Friday night I drove down to Manhattan to help set up for the tournament. I got there around 5, and by the time Heather and I had fixed a paperwork snafu, it was midnight. Saturday we left Heather's place around 6:35 AM, and I didn't leave till about 5:45 PM. I was surprised by how exhausted I was by the time the day was over, but I really shouldn't have been. I love the program (even if I hate the politics of it), and I get a charge out of talking with the teams, the appraisers, and even some of the parents.
I think the one reason I'm willing to put in the kind of hours I do for this program is that educationally, it's phenomenal. Youth learn to think on their feet, to problem solve, and unlike so many other programs, it's truly their product. Having an elementary student explain to you basic circuitry, and why they used a parallel circuit instead of putting the elements in series, or seeing a team of middle school girls pull together a technical solution that far surpasses the other teams . . . (not because girls can't be technical, but at that age aren't encouraged to be so). Even seeing the high school girls who went to Knoxville last year, who are volunteering this year to make a training video/DVD, and run around all day with a camera. The program hooks people, but it also asks a lot from the volunteers . . . not the most sustainable, and probably one of the reasons why it's seeing some decrease in participation . . .
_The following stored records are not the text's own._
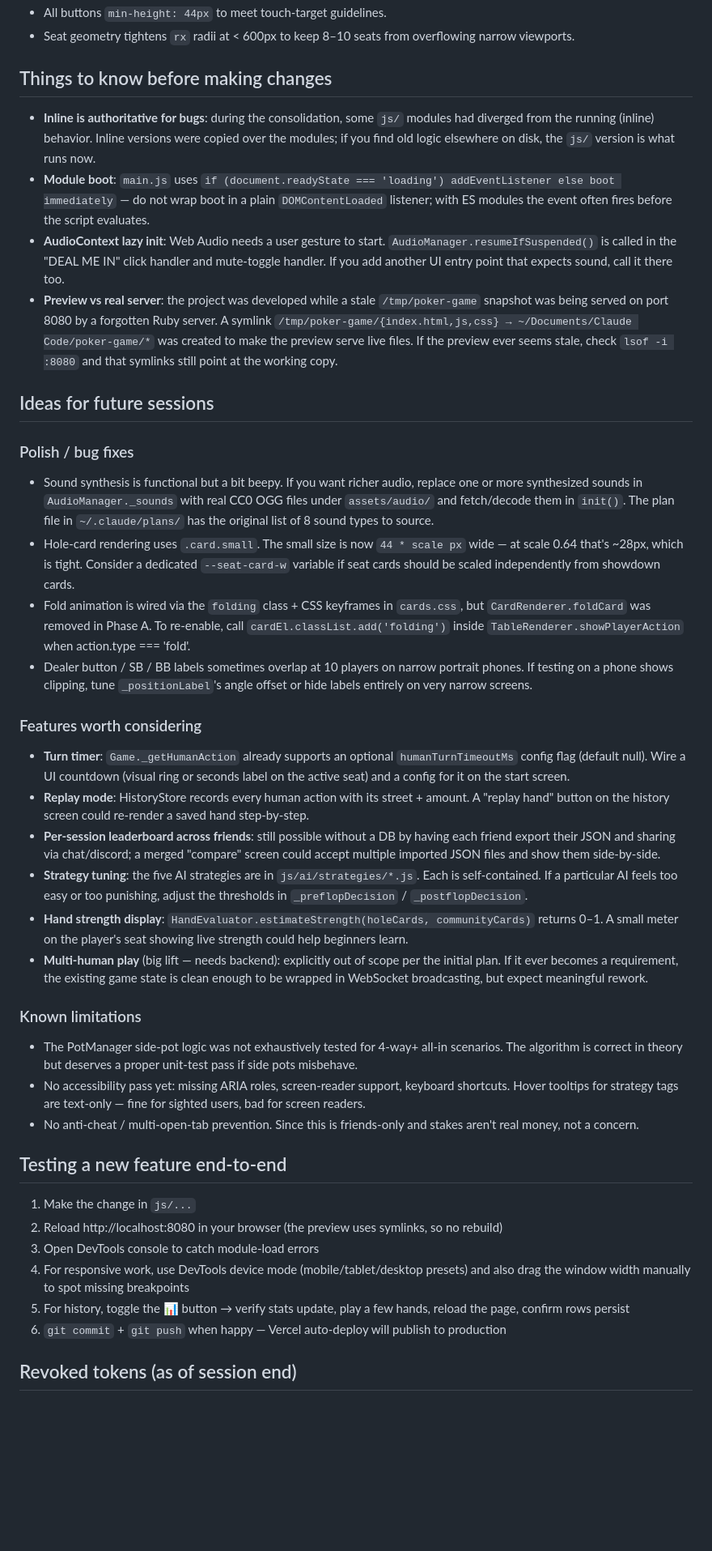
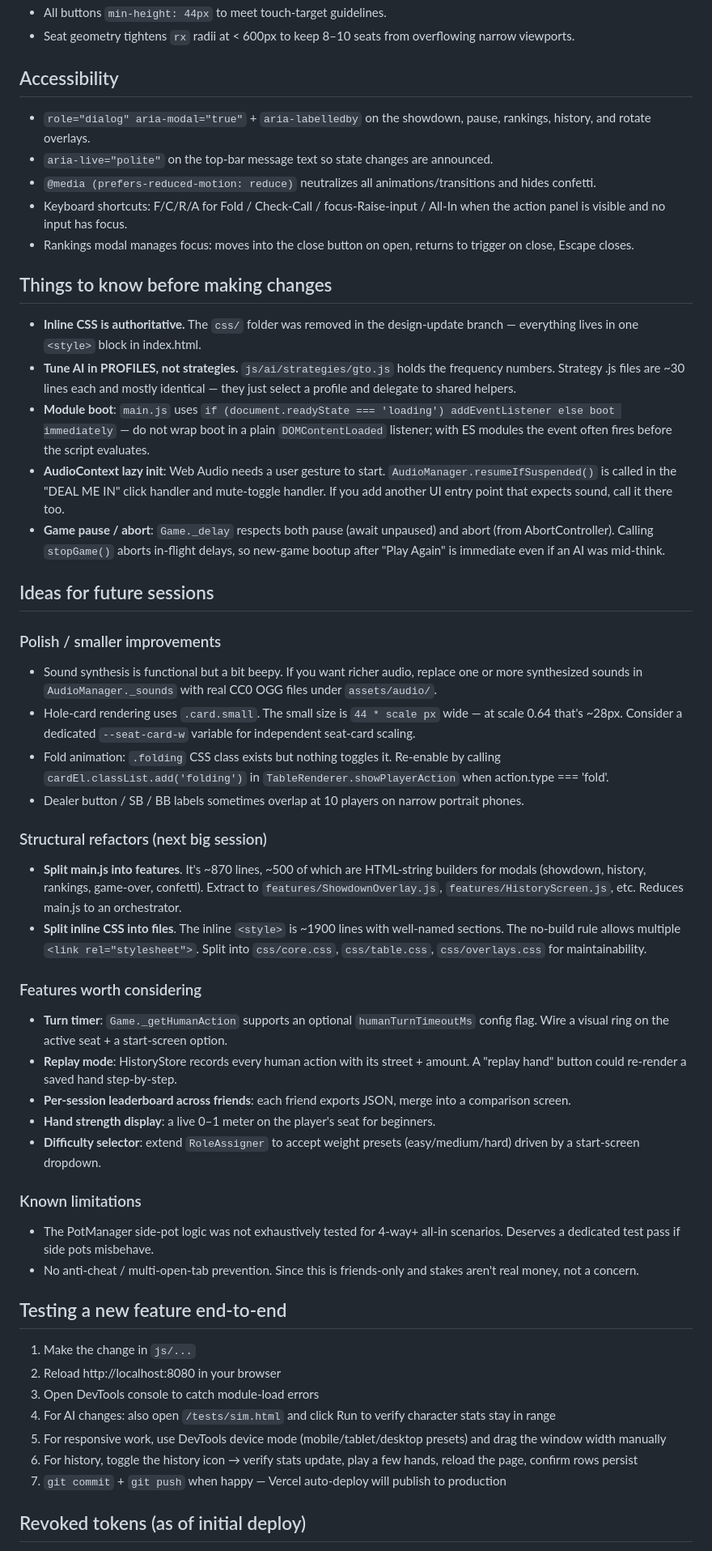
Before and after one commit to patlethal-cyber/poker-game, a Markdown page: DEV_NOTES.md, the part around one of its changes. Shown at 81% size. GitHub-like rendering; blank space fills up the shorter version.

```diff
--- a/DEV_NOTES.md
+++ b/DEV_NOTES.md
@@ -121,42 +171,54 @@ Vercel↔GitHub integration is set up on the `patlethal-cyber` / `patlethal0829-
 - All buttons `min-height: 44px` to meet touch-target guidelines.
 - Seat geometry tightens `rx` radii at < 600px to keep 8–10 seats from overflowing narrow viewports.
 
+## Accessibility
+
+- `role="dialog" aria-modal="true"` + `aria-labelledby` on the showdown, pause, rankings, history, and rotate overlays.
+- `aria-live="polite"` on the top-bar message text so state changes are announced.
+- `@media (prefers-reduced-motion: reduce)` neutralizes all animations/transitions and hides confetti.
+- Keyboard shortcuts: F/C/R/A for Fold / Check-Call / focus-Raise-input / All-In when the action panel is visible and no input has focus.
+- Rankings modal manages focus: moves into the close button on open, returns to trigger on close, Escape closes.
+
 ## Things to know before making changes
 
-- **Inline is authoritative for bugs**: during the consolidation, some `js/` modules had diverged from the running (inline) behavior. Inline versions were copied over the modules; if you find old logic elsewhere on disk, the `js/` version is what runs now.
+- **Inline CSS is authoritative.** The `css/` folder was removed in the design-update branch — everything lives in one `<style>` block in index.html.
+- **Tune AI in PROFILES, not strategies.** `js/ai/strategies/gto.js` holds the frequency numbers. Strategy .js files are ~30 lines each and mostly identical — they just select a profile and delegate to shared helpers.
 - **Module boot**: `main.js` uses `if (document.readyState === 'loading') addEventListener else boot immediately` — do not wrap boot in a plain `DOMContentLoaded` listener; with ES modules the event often fires before the script evaluates.
 - **AudioContext lazy init**: Web Audio needs a user gesture to start. `AudioManager.resumeIfSuspended()` is called in the "DEAL ME IN" click handler and mute-toggle handler. If you add another UI entry point that expects sound, call it there too.
-- **Preview vs real server**: the project was developed while a stale `/tmp/poker-game` snapshot was being served on port 8080 by a forgotten Ruby server. A symlink `/tmp/poker-game/{index.html,js,css} → ~/Documents/Claude Code/poker-game/*` was created to make the preview serve live files. If the preview ever seems stale, check `lsof -i :8080` and that symlinks still point at the working copy.
+- **Game pause / abort**: `Game._delay` respects both pause (await unpaused) and abort (from AbortController). Calling `stopGame()` aborts in-flight delays, so new-game bootup after "Play Again" is immediate even if an AI was mid-think.
 
 ## Ideas for future sessions
 
-### Polish / bug fixes
-- Sound synthesis is functional but a bit beepy. If you want richer audio, replace one or more synthesized sounds in `AudioManager._sounds` with real CC0 OGG files under `assets/audio/` and fetch/decode them in `init()`. The plan file in `~/.claude/plans/` has the original list of 8 sound types to source.
-- Hole-card rendering uses `.card.small`. The small size is now `44 * scale px` wide — at scale 0.64 that's ~28px, which is tight. Consider a dedicated `--seat-card-w` variable if seat cards should be scaled independently from showdown cards.
-- Fold animation is wired via the `folding` class + CSS keyframes in `cards.css`, but `CardRenderer.foldCard` was removed in Phase A. To re-enable, call `cardEl.classList.add('folding')` inside `TableRenderer.showPlayerAction` when action.type === 'fold'.
-- Dealer button / SB / BB labels sometimes overlap at 10 players on narrow portrait phones. If testing on a phone shows clipping, tune `_positionLabel`'s angle offset or hide labels entirely on very narrow screens.
+### Polish / smaller improvements
+- Sound synthesis is functional but a bit beepy. If you want richer audio, replace one or more synthesized sounds in `AudioManager._sounds` with real CC0 OGG files under `assets/audio/`.
+- Hole-card rendering uses `.card.small`. The small size is `44 * scale px` wide — at scale 0.64 that's ~28px. Consider a dedicated `--seat-card-w` variable for independent seat-card scaling.
+- Fold animation: `.folding` CSS class exists but nothing toggles it. Re-enable by calling `cardEl.classList.add('folding')` in `TableRenderer.showPlayerAction` when action.type === 'fold'.
+- Dealer button / SB / BB labels sometimes overlap at 10 players on narrow portrait phones.
+
+### Structural refactors (next big session)
+- **Split main.js into features**. It's ~870 lines, ~500 of which are HTML-string builders for modals (showdown, history, rankings, game-over, confetti). Extract to `features/ShowdownOverlay.js`, `features/HistoryScreen.js`, etc. Reduces main.js to an orchestrator.
+- **Split inline CSS into files**. The inline `<style>` is ~1900 lines with well-named sections. The no-build rule allows multiple `<link rel="stylesheet">`. Split into `css/core.css`, `css/table.css`, `css/overlays.css` for maintainability.
 
 ### Features worth considering
-- **Turn timer**: `Game._getHumanAction` already supports an optional `humanTurnTimeoutMs` config flag (default null). Wire a UI countdown (visual ring or seconds label on the active seat) and a config for it on the start screen.
-- **Replay mode**: HistoryStore records every human action with its street + amount. A "replay hand" button on the history screen could re-render a saved hand step-by-step.
-- **Per-session leaderboard across friends**: still possible without a DB by having each friend export their JSON and sharing via chat/discord; a merged "compare" screen could accept multiple imported JSON files and show them side-by-side.
-- **Strategy tuning**: the five AI strategies are in `js/ai/strategies/*.js`. Each is self-contained. If a particular AI feels too easy or too punishing, adjust the thresholds in `_preflopDecision` / `_postflopDecision`.
-- **Hand strength display**: `HandEvaluator.estimateStrength(holeCards, communityCards)` returns 0–1. A small meter on the player's seat showing live strength could help beginners learn.
-- **Multi-human play** (big lift — needs backend): explicitly out of scope per the initial plan. If it ever becomes a requirement, the existing game state is clean enough to be wrapped in WebSocket broadcasting, but expect meaningful rework.
+- **Turn timer**: `Game._getHumanAction` supports an optional `humanTurnTimeoutMs` config flag. Wire a visual ring on the active seat + a start-screen option.
+- **Replay mode**: HistoryStore records every human action with its street + amount. A "replay hand" button could re-render a saved hand step-by-step.
+- **Per-session leaderboard across friends**: each friend exports JSON, merge into a comparison screen.
+- **Hand strength display**: a live 0–1 meter on the player's seat for beginners.
+- **Difficulty selector**: extend `RoleAssigner` to accept weight presets (easy/medium/hard) driven by a start-screen dropdown.
 
 ### Known limitations
-- The PotManager side-pot logic was not exhaustively tested for 4-way+ all-in scenarios. The algorithm is correct in theory but deserves a proper unit-test pass if side pots misbehave.
-- No accessibility pass yet: missing ARIA roles, screen-reader support, keyboard shortcuts. Hover tooltips for strategy tags are text-only — fine for sighted users, bad for screen readers.
+- The PotManager side-pot logic was not exhaustively tested for 4-way+ all-in scenarios. Deserves a dedicated test pass if side pots misbehave.
 - No anti-cheat / multi-open-tab prevention. Since this is friends-only and stakes aren't real money, not a concern.
 
 ## Testing a new feature end-to-end
 
 1. Make the change in `js/...`
-2. Reload http://localhost:8080 in your browser (the preview uses symlinks, so no rebuild)
+2. Reload http://localhost:8080 in your browser
 3. Open DevTools console to catch module-load errors
-4. For responsive work, use DevTools device mode (mobile/tablet/desktop presets) and also drag the window width manually to spot missing breakpoints
-5. For history, toggle the 📊 button → verify stats update, play a few hands, reload the page, confirm rows persist
-6. `git commit` + `git push` when happy — Vercel auto-deploy will publish to production
+4. For AI changes: also open `/tests/sim.html` and click Run to verify character stats stay in range
+5. For responsive work, use DevTools device mode (mobile/tablet/desktop presets) and drag the window width manually
+6. For history, toggle the history icon → verify stats update, play a few hands, reload the page, confirm rows persist
+7. `git commit` + `git push` when happy — Vercel auto-deploy will publish to production
 
-## Revoked tokens (as of session end)
+## Revoked tokens (as of initial deploy)
 
```
Also changed, not shown: other parts of DEV_NOTES.md (+91 -41 lines).
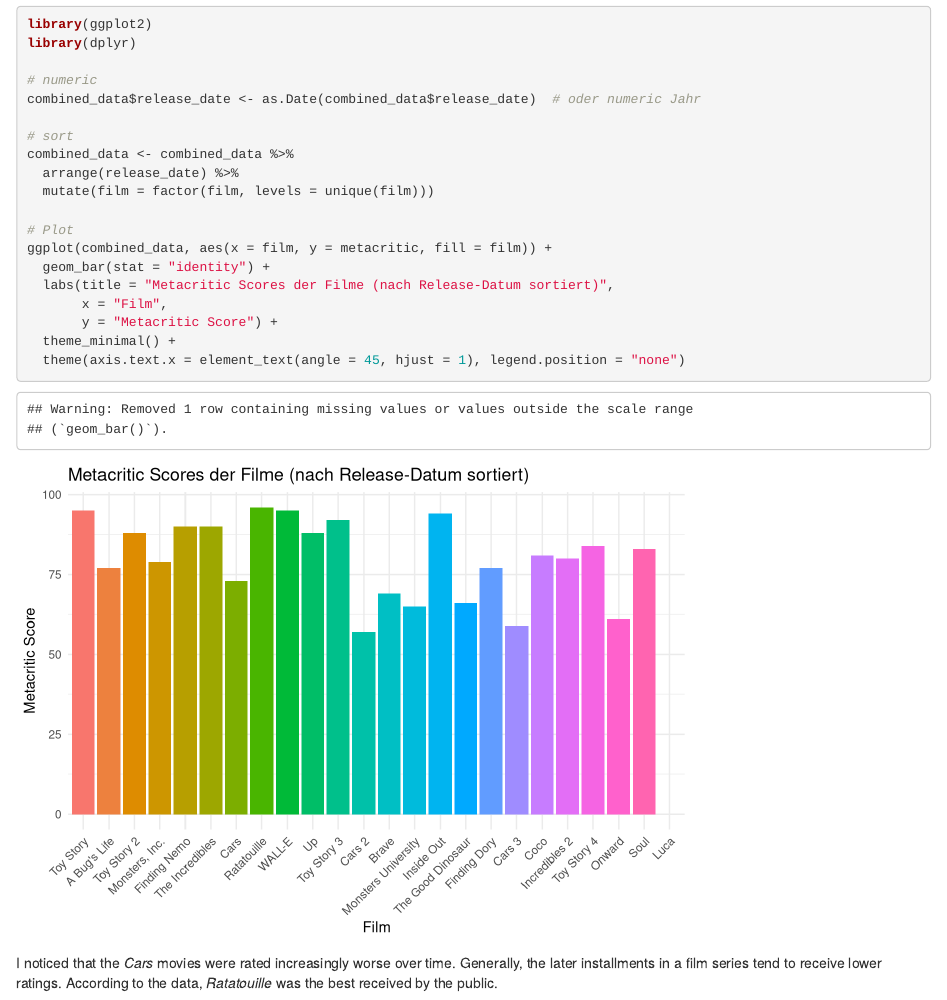
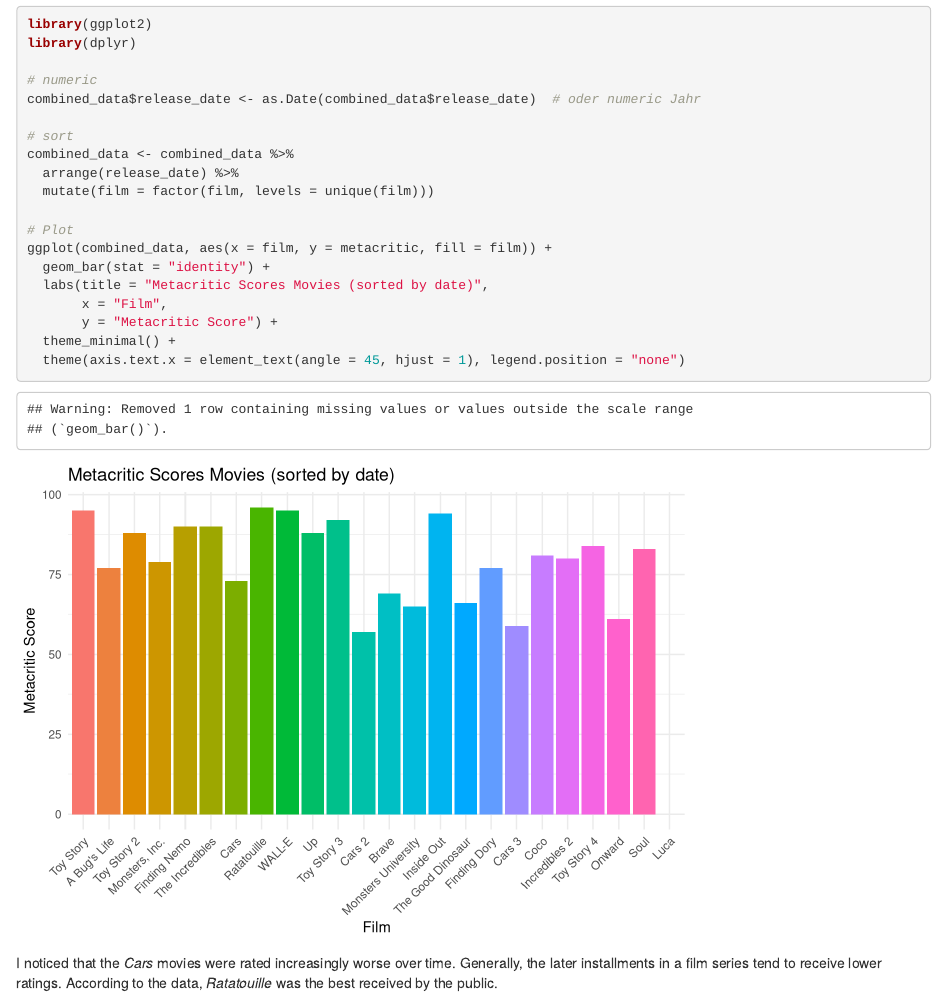
Before and after one commit to leakunze2606/exeRcise-sheet-3, an R Markdown document (exercise 3.Rmd): the page in a window 1100 px wide, from 2580 px down. Rendered offline with R 4.5, knitr and Pandoc, with nearby package versions; column names are cleaned by a stand-in for the janitor package.

Commit message:
Exercise 3 ready

```diff
--- a/exercise 3.Rmd
+++ b/exercise 3.Rmd
@@ -113,7 +113,7 @@
 # Plot
 ggplot(combined_data, aes(x = film, y = metacritic, fill = film)) +
   geom_bar(stat = "identity") +
-  labs(title = "Metacritic Scores der Filme (nach Release-Datum sortiert)",
+  labs(title = "Metacritic Scores Movies (sorted by date)",
        x = "Film",
        y = "Metacritic Score") +
   theme_minimal() +
```
Also changed, not shown: exercise-3.html.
I'm trying to figure out if I'm going to make it to Globals this year . . .